In general, the education of an Excel programmer breaks down into a few main categories, as
The Visual Basic Editor
First, you need to learn a bit about the environment in which Excel programming is done.
This is the so-called Visual Basic Editor or Excel VBA Integrated Development
Environment (IDE for short). We take care of this in Chapter 3 and Chapter 4.
The Basics of Programming in VBA
Next, you need to learn a bit about the basics of the programming language that Excel
uses. This language is called Visual Basic for Applications (VBA). Actually, VBA is used
not only by Microsoft Excel, but also by the other major components in the Microsoft
Office application suite: Access, Word, and PowerPoint. Any application that uses VBA
in this way is called a host application for VBA. (There are also a number of nonMicrosoft products that use VBA as their underlying programming language. Among the
most notable is Visio, a vector-based drawing program.) It is also used by the standalone
programming environment called Visual Basic (VB).
We will discuss the basics of the VBA programming language in Chapter 5 through
Object Models and the Excel Object Model
Each VBA host application (Word, Access, Excel, PowerPoint, Visual Basic)
supplements the basic VBA language by providing an object model to deal with the
objects that are particular to that application.
For instance, Excel VBA includes the Excel object model, which deals with such objects
as workbooks, worksheets, cells, rows, columns, ranges, charts, pivot tables, and so on.
On the other hand, the Word object model deals with such objects as documents,
templates, paragraphs, fonts, headers, tables, and so on. Access VBA includes two object

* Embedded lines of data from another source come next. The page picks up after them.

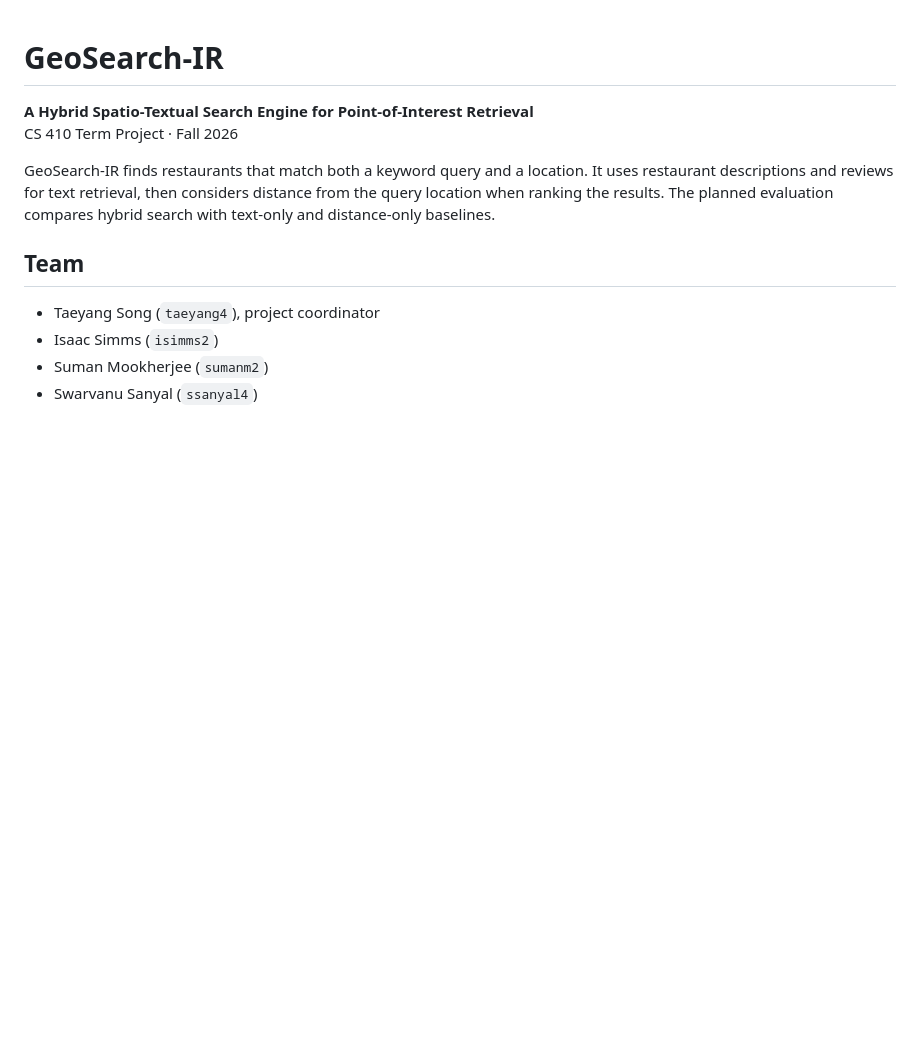
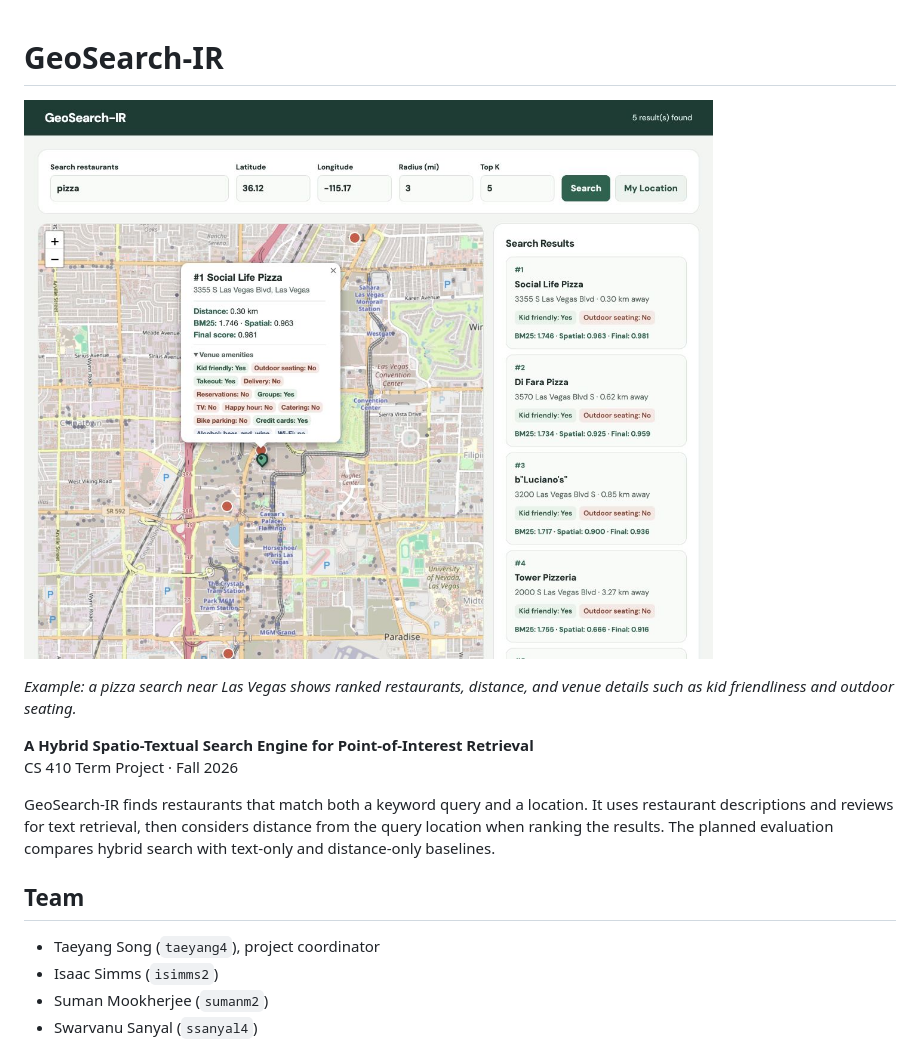
Before and after one commit to taeyang-uiuc/GeoSearch-IR-CS410, a Markdown page: README.md, the part around the change. Drawn GitHub-style; pictures changed too: docs/images/pizza-search.png (added); blank space fills up the shorter version.

Commit message:
Show venue amenities and pizza search example

```diff
--- a/README.md
+++ b/README.md
@@ -1,4 +1,8 @@
 # GeoSearch-IR
+
+![GeoSearch-IR pizza search showing a restaurant map, ranked results, and venue amenities](docs/images/pizza-search.png)
+
+_Example: a pizza search near Las Vegas shows ranked restaurants, distance, and venue details such as kid friendliness and outdoor seating._
 
 **A Hybrid Spatio-Textual Search Engine for Point-of-Interest Retrieval**
 CS 410 Term Project · Fall 2026
```
Also changed, not shown: 1 other file.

models, the Access object model and the DAO object model, that allow the programmer to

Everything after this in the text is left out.